A brief synopsis, then: we're in Paris, 1881, and our young heroine, Christine Daaé, is a Swedish chorus girl at the world-famous Opera. When the Opera's lead diva Carlotta storms out in alarm after a piece of scenery unexpectedly collapses (the work, it is whispered, of the Opera's resident phantom), Christine is thrust into the limelight – and makes a triumphant debut. Her success, we learn, is the work of the mysterious phantom, who lives in a subterranean lair beneath the building and who has chosen Christine to sing his music.
Lloydbottoms TaxApp – tax rates, tips and calculators at your...View details
Our App will provide you with useful tax tools and information via your mobile device (iOS and Android)

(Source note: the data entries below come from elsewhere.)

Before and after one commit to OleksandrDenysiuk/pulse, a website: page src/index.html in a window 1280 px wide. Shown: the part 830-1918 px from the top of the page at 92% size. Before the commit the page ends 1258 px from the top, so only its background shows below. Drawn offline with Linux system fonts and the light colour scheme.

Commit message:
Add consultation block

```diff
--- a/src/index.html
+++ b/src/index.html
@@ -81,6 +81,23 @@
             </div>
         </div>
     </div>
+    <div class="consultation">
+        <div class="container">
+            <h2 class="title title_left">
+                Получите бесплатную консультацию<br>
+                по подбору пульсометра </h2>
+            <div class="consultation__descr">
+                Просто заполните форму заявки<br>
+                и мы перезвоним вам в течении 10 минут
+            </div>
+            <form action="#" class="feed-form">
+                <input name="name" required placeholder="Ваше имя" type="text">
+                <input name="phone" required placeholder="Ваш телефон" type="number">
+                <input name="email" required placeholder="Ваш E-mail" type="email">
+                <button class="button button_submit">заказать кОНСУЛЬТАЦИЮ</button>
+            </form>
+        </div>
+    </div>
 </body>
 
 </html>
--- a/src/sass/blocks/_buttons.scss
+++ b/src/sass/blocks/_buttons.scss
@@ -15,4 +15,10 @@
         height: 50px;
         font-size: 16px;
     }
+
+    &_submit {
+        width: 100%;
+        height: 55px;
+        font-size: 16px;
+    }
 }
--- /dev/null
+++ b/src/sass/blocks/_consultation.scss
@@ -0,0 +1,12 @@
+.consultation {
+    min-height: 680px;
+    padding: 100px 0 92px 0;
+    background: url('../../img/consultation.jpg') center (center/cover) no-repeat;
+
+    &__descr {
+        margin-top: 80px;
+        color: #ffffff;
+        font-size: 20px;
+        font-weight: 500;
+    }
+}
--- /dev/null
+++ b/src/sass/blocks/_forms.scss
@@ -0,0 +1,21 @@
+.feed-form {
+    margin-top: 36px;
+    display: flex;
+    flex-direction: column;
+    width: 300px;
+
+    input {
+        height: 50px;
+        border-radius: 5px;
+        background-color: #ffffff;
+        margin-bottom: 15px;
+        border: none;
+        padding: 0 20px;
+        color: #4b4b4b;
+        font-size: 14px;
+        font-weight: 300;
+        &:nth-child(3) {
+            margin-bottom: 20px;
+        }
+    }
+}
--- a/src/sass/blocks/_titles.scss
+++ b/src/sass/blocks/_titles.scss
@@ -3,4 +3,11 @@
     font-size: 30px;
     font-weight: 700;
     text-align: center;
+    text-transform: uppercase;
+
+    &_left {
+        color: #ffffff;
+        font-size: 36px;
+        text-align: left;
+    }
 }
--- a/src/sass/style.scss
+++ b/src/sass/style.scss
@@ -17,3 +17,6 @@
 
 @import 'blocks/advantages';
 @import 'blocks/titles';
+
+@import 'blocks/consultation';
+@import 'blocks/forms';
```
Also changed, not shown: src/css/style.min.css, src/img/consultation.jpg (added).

featuring Tax tips, Tax calculators, Tax rates tables, Hot topics and more
Contact: 0117 244 3590
Valid until: Saturday, April 05 2014
That isn't all, though – the ghoul also conceives a fierce passion for the beautiful heroine, leading him into a struggle with her betrothed, the Opera's patron Raoul, which culminates in him torching an entire cemetery. Eventually the Phantom achieves his dream, singing alongside Christine in an opera of his own composition – but there is still more heartache, not to mention a spectacular disappearance, waiting in the wings.
It all makes for some of the most gripping drama ever put on stage – and a worthy headline performance for the Hippodrome's 100th year. "We promised Bristol we'd unveil something big for our centenary year, and we're delighted that Cameron Mackintosh is bringing his spectacular new production to town," says Christiaan de Villiers, the theatre's general manager. "It has been over 12 years since the original production wowed local audiences, and we are sure that this is the news Bristol has been waiting for."
Sarah Milne, who has worked at the Hippodrome for more than 25 years, is a devoted Phantom fan, having seen the original show dozens of times – including, she admits, several performances during that last Hippodrome run back in 1999. And she has this advice for anyone who hasn't seen the show – and for committed fans wondering what to expect from the refresh. "If you haven't seen it before, you simply don't know what you are missing. And if you have seen it, I can say with hand on heart that you won't miss anything at all from the old version. The script, music and costumes are unchanged – the only changes are to the staging, set design and lighting. I can honestly say that they only enhance the show.
"You know that Cameron Mackintosh simply wouldn't have brought out this new version if it didn't improve upon the original. The design and look are once again absolutely spectacular. And when you see it up on stage in our beautiful, 100-year-old theatre, it will look just stunning."